Olivia Newton-John’s charity makes major cancer breakthrough
Olivia Newton-John’s latest gift to the world: the late star’s research institute discovers a major breakthrough in pancreatic cancer treatment
The cancer research charity, founded by the late Olivia Newton-John, has made an important discovery in the treatment of pancreatic cancer.
Professor Matthias Ernst, the director of the ONJ Cancer Research Institute in Melbourne and head of La Trobe’s School of Cancer Medicine, led a study that solved the difficulties of treating one of the most aggressive forms of cancer.
The study, published Wednesday in the scientific journal Cell Reports, suggests that a new drug target could improve the response of pancreatic tumors to immunotherapy.
Cancer research charity founded by the late Olivia Newton-John (pictured) has made an important discovery in pancreatic cancer treatment
Professor Ernst warned that the research is still in its early stages and that more research is needed for years to come before it moves into human clinical trials.
However, he is hopeful that the ONJ Institute can send the findings to clinical trials in the future, saying the study has “strong rationale” for moving forward with development.
“Because we work in the same building as our oncology colleagues at Austin Health, our discoveries in the lab can quickly be translated into patient trials,” he said.
Professor Matthias Ernst, the director of the ONJ Cancer Research Institute in Melbourne and head of La Trobe’s School of Cancer Medicine, led a study that solved the difficulties of treating one of the most aggressive forms of cancer. (Newton-John is pictured with husband John Easterling and daughter Chloe Lattanzi)
Professor Ernst’s research shows that inhibition of hematopoietic cell kinase (HCK), a protein found in a type of immune cell, improves the response of pancreatic cancer to immunotherapy in preclinical models.

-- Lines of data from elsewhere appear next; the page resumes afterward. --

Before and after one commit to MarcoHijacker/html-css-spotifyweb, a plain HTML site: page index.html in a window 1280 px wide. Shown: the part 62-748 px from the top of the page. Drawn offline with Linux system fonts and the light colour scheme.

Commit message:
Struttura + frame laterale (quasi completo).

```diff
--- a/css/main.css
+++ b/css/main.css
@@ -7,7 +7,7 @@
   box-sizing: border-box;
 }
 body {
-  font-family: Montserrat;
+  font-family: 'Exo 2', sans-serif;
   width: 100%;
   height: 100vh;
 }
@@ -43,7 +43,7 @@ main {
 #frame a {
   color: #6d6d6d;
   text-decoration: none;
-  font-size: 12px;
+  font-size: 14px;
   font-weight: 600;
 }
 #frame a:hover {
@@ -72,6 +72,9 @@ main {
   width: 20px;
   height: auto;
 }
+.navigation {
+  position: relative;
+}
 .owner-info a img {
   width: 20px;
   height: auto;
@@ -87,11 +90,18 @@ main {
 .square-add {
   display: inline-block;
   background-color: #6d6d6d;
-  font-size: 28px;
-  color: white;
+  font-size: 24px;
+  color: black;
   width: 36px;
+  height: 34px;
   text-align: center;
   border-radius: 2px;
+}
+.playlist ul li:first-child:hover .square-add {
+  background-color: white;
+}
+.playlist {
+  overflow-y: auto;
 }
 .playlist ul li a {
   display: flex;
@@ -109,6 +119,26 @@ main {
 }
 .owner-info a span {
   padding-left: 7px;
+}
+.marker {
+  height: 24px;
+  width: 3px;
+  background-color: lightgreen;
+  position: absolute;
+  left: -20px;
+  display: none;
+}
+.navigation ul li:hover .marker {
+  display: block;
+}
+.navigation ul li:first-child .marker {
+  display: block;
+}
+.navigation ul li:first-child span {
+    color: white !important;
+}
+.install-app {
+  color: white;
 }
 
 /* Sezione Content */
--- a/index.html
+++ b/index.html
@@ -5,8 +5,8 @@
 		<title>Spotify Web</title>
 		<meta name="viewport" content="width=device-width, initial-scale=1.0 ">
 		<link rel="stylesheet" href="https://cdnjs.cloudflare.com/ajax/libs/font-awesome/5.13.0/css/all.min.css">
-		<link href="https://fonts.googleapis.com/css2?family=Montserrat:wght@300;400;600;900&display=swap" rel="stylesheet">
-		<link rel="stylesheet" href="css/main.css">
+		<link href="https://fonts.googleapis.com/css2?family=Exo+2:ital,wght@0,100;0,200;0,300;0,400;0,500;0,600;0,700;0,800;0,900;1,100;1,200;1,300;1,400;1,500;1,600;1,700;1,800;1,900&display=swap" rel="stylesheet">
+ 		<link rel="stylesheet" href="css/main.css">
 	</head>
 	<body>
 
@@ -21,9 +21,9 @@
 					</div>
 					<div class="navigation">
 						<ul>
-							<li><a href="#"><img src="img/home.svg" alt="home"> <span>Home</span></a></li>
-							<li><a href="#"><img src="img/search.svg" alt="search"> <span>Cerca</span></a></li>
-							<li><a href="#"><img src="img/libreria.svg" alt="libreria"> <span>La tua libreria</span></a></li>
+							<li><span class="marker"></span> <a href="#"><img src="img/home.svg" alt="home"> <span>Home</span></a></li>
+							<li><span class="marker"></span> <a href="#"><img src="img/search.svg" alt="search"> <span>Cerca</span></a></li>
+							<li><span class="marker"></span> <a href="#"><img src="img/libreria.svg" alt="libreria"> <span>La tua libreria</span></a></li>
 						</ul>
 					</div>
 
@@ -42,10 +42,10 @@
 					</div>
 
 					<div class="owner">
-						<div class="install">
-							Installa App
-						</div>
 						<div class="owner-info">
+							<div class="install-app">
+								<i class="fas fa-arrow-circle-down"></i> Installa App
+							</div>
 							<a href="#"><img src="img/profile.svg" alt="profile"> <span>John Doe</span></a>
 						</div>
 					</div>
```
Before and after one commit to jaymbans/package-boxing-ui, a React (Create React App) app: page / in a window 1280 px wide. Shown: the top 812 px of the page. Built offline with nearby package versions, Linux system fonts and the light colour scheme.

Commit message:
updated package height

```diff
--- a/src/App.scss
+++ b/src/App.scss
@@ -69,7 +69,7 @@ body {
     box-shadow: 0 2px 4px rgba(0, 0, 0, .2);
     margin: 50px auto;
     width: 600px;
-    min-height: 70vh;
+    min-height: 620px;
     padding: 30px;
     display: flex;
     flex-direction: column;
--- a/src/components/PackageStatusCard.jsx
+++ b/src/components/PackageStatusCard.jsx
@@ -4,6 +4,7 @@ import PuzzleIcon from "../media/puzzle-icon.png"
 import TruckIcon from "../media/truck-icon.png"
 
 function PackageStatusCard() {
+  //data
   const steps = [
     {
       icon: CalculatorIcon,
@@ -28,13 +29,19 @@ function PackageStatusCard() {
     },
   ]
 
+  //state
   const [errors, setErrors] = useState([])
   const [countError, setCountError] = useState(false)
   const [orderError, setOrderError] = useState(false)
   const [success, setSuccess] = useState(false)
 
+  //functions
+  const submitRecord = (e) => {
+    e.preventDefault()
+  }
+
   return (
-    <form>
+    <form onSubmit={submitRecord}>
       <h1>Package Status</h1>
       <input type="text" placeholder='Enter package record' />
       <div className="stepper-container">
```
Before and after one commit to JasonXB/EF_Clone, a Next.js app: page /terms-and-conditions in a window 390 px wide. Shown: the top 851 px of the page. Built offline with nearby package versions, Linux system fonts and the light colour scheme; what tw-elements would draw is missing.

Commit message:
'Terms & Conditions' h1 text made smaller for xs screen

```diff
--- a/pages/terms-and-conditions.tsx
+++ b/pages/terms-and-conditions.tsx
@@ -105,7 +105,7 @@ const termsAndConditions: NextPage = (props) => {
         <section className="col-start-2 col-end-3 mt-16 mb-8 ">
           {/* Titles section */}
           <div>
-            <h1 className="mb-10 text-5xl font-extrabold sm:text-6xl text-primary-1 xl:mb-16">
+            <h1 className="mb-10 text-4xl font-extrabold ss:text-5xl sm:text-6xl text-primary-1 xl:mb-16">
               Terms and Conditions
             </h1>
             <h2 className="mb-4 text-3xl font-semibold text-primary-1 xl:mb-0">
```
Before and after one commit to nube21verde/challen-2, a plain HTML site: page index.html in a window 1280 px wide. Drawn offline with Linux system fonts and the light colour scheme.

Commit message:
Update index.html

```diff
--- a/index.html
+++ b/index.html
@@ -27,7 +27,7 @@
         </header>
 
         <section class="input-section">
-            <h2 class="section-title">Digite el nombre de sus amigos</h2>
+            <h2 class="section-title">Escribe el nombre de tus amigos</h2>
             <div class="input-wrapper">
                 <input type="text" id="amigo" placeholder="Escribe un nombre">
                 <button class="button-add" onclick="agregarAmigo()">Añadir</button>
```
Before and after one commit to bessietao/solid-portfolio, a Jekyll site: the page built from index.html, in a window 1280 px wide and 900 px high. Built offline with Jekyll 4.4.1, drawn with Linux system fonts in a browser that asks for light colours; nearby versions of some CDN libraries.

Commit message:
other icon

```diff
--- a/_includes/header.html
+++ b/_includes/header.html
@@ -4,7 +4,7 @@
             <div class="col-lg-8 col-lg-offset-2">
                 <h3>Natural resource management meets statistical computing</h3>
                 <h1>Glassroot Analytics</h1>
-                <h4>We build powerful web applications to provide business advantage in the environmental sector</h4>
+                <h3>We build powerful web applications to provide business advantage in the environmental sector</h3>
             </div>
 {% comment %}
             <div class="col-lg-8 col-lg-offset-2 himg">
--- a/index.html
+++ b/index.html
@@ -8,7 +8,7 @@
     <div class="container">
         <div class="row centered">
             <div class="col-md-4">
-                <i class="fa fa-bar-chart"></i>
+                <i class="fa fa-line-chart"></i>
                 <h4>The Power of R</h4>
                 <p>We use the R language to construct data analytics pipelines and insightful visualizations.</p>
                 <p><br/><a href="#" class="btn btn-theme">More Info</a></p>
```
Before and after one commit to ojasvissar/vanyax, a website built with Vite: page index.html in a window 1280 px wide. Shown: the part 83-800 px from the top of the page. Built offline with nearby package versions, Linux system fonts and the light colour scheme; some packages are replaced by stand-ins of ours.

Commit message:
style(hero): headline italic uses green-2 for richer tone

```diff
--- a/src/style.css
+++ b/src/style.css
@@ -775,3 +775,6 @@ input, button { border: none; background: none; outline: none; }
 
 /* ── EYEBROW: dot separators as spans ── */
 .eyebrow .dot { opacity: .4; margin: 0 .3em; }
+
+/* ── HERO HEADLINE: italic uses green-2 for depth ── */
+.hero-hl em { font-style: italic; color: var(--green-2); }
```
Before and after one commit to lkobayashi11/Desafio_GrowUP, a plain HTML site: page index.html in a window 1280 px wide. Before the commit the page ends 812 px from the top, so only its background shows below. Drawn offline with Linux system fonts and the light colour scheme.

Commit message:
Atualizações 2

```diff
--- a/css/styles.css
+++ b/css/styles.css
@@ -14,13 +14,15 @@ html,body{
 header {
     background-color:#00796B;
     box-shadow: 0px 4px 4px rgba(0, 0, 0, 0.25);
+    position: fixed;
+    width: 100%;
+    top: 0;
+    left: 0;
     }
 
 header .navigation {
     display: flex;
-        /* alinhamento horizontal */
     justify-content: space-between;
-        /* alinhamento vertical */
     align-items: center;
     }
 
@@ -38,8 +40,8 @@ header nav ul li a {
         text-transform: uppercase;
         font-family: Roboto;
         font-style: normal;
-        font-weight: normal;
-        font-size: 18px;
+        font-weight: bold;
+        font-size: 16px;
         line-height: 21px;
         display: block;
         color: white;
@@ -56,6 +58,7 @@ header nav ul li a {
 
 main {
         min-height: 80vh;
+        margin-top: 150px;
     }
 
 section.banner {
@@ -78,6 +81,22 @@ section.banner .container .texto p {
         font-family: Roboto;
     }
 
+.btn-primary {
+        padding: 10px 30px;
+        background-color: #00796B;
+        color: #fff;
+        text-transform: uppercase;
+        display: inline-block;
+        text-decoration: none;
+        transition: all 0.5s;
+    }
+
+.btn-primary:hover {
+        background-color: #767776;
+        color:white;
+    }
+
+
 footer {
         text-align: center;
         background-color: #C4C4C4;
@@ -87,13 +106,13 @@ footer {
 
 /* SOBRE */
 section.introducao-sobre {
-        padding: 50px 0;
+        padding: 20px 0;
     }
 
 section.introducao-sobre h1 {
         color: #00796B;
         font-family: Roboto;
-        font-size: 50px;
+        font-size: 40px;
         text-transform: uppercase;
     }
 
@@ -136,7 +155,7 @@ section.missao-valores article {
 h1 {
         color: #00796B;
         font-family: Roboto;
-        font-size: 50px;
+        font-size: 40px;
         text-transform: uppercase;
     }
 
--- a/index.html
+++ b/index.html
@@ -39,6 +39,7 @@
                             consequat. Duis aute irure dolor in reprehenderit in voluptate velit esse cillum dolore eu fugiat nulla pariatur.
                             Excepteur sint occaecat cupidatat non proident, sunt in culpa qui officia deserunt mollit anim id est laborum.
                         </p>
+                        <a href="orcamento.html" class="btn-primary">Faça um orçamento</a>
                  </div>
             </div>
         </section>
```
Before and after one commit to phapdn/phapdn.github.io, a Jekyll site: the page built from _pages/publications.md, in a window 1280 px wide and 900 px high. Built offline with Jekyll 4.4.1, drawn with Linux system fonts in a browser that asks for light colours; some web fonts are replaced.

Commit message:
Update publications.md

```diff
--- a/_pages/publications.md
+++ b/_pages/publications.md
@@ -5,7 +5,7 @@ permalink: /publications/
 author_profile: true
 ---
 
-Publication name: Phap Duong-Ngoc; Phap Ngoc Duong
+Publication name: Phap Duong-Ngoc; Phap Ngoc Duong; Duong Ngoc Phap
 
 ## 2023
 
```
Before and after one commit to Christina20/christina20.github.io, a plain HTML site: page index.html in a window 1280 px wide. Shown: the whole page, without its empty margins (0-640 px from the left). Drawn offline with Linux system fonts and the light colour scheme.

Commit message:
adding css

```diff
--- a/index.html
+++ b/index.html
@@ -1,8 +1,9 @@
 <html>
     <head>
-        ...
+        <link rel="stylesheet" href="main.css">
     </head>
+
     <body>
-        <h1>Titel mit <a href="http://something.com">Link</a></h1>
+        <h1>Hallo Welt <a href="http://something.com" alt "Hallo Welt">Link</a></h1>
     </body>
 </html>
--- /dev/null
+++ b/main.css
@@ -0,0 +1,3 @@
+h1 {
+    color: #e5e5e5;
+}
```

The drug has also been theoretically proven to limit the process of metastasis, reducing the spread of cancer cells to other parts of the body.
Another member of the research team, postdoctoral researcher co-lead Dr Ashleigh Poh of the ONJ Institute, said this could mean big things for pancreatic cancer treatment, as most patients who suffer from it do not respond to existing cancer drugs.
“The survival rate of pancreatic cancer has not improved in recent decades,” said Dr. poh.
“We hope to eventually translate these findings into the clinic and improve survival outcomes for patients with pancreatic cancer.”
The pancreas is an organ located behind the lower part of the stomach that aids in digestion and metabolizing sugars.
Pancreatic cancer is almost completely unresponsive to current immunotherapy, which reactivates the immune system so it can recognize and remove cancer cells.
It shows no symptoms during the early stages and spreads quickly throughout the body, with other treatments involving surgical removal of the pancreas, radiation, or chemotherapy.
About 4,260 new cases are diagnosed in Australia each year, with a survival rate of just 11 percent five years after diagnosis.
The study, published Wednesday in the scientific journal Cell Reports, suggests that a new drug target could improve the response of pancreatic tumors to immunotherapy. (Newton-John is pictured here with researchers from her cancer institute)